Nearly a million people in Wuhan, the capital of China's Hubei province where the Covid-19 pandemic was first recorded, have been placed under a lockdown after four asymptomatic cases were detected, the media reported on Thursday.
According to a BBC report, the lockdown has been imposed in the city's Jiangxia district and the residents have been asked to stay inside their homes or compounds for three days.
Of the four cases, two were reported 48 hours ago as a result of regular testing, which was quickly followed by the third and fourth via contact tracing, the report said.
Soon after, the city's authorities imposed the lockdown.
Wuhan, a city of 12 million people, became popular across the world as the first place where scientists detected the Covid-19. It was also the first city to be put under harsh restrictive measures as the global pandemic broke out in early 2020.
Earlier this week, scientists said there was "compelling evidence" that Wuhan's Huanan seafood and wildlife market was at the centre of the Covid outbreak, says the BBC report.
Two peer-reviewed studies have re-examined information from the initial outbreak in the city.
Meanwhile, China has adopted a "zero Covid-19" strategy under which authorities conduct mass testing, declare strict isolation rules and impose local lockdowns.
In June, Shanghai emerged from a strict two-month lockdown, but residents are still adapting to a "new normal" of frequent mass testing, the BBC report adds.

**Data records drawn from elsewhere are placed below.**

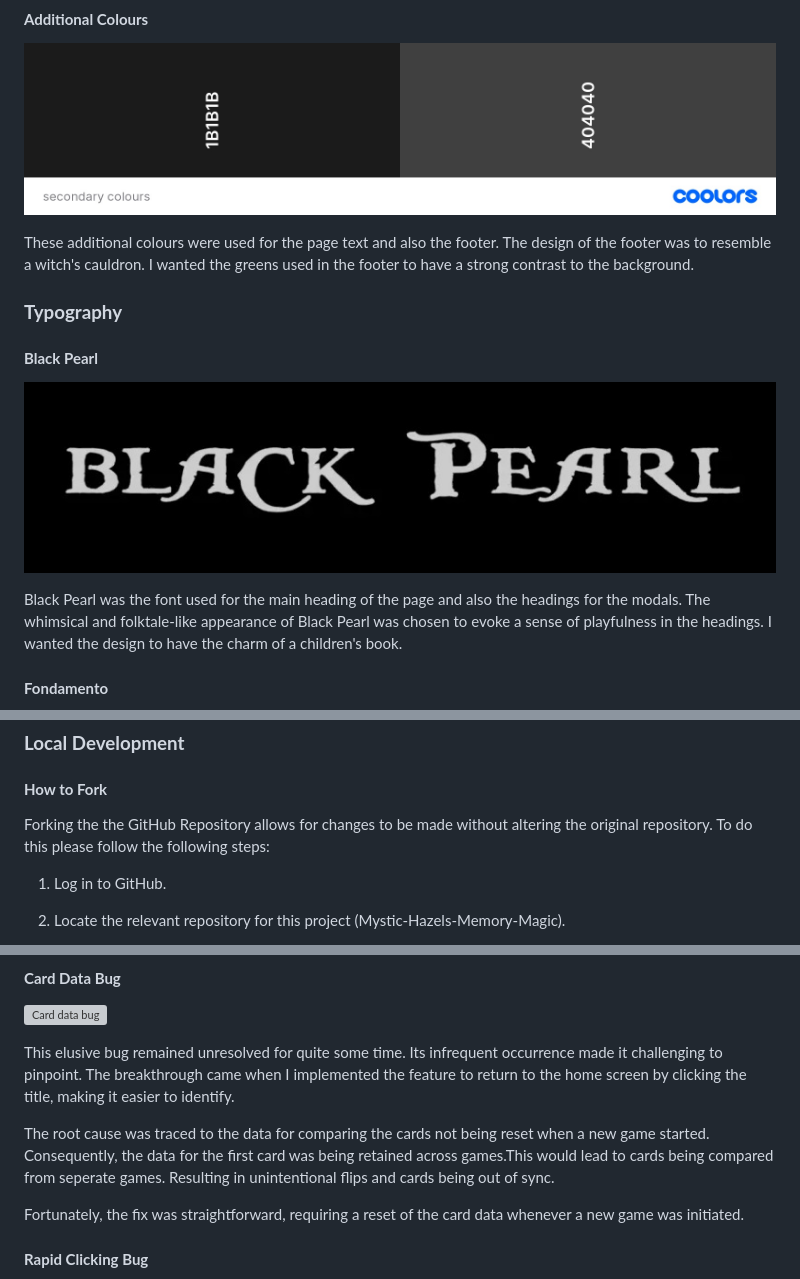
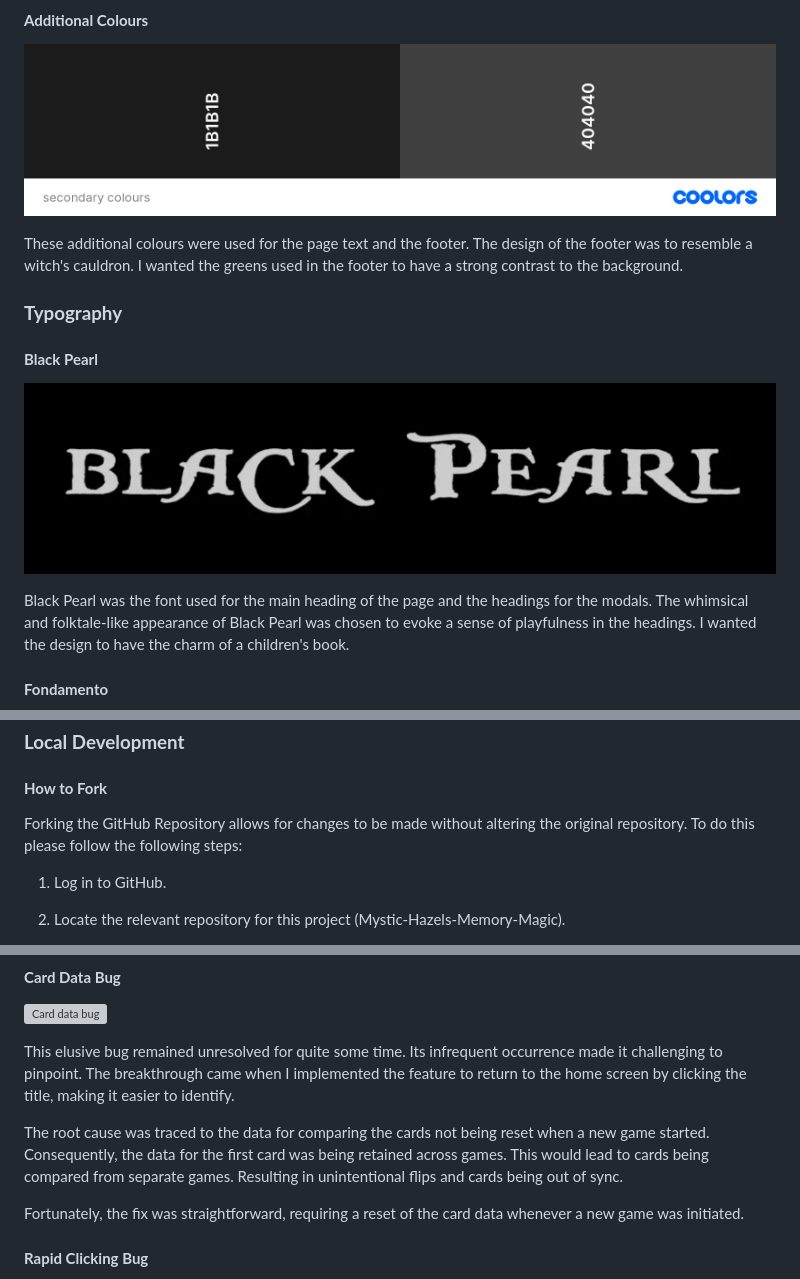
Before and after one commit to AndyWright360/Mystic-Hazels-Memory-Magic, a Markdown page: README.md, 3 parts joined by grey strips. Drawn GitHub-style; grey boxes are pictures that could not be loaded.

```diff
--- a/README.md
+++ b/README.md
@@ -127,7 +127,7 @@ With the main character of the game being a witch, I wanted to lean into this th
 
 ![Additional colour palette used in the project](documentation/secondary-colours.jpg)
 
-These additional colours were used for the page text and also the footer. The design of the footer was to resemble a witch's cauldron. I wanted the greens used in the footer to have a strong contrast to the background.
+These additional colours were used for the page text and the footer. The design of the footer was to resemble a witch's cauldron. I wanted the greens used in the footer to have a strong contrast to the background.
 
 ### **Typography**
 
@@ -135,7 +135,7 @@ These additional colours were used for the page text and also the footer. The de
 
 ![Logo for Black Pearl font](documentation/black-pearl.jpg)
 
-Black Pearl was the font used for the main heading of the page and also the headings for the modals. The whimsical and folktale-like appearance of Black Pearl was chosen to evoke a sense of playfulness in the headings. I wanted the design to have the charm of a children's book.
+Black Pearl was the font used for the main heading of the page and the headings for the modals. The whimsical and folktale-like appearance of Black Pearl was chosen to evoke a sense of playfulness in the headings. I wanted the design to have the charm of a children's book.
 
 #### **Fondamento**
 
@@ -648,7 +648,7 @@ The project was deployed to GitHub Pages. The following steps were used to achie
 
 #### **How to Fork**
 
-Forking the the GitHub Repository allows for changes to be made without altering the original repository. To do this please follow the following steps:
+Forking the GitHub Repository allows for changes to be made without altering the original repository. To do this please follow the following steps:
 
 1. Log in to GitHub.
 
@@ -700,7 +700,7 @@ This bug occurred when the screen size was reduced to a narrow width, affecting
 
 This elusive bug remained unresolved for quite some time. Its infrequent occurrence made it challenging to pinpoint. The breakthrough came when I implemented the feature to return to the home screen by clicking the title, making it easier to identify.
 
-The root cause was traced to the data for comparing the cards not being reset when a new game started. Consequently, the data for the first card was being retained across games.This would lead to cards being compared from seperate games. Resulting in unintentional flips and cards being out of sync.
+The root cause was traced to the data for comparing the cards not being reset when a new game started. Consequently, the data for the first card was being retained across games. This would lead to cards being compared from separate games. Resulting in unintentional flips and cards being out of sync.
 
 Fortunately, the fix was straightforward, requiring a reset of the card data whenever a new game was initiated.
 
```
Also changed, not shown: other parts of README.md (+2 -2 lines), TESTING.md (+20 -20 lines).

As of Thursday morning, China has reported a total of 2,167,619 confirmed Covid cases and 14,647 deaths.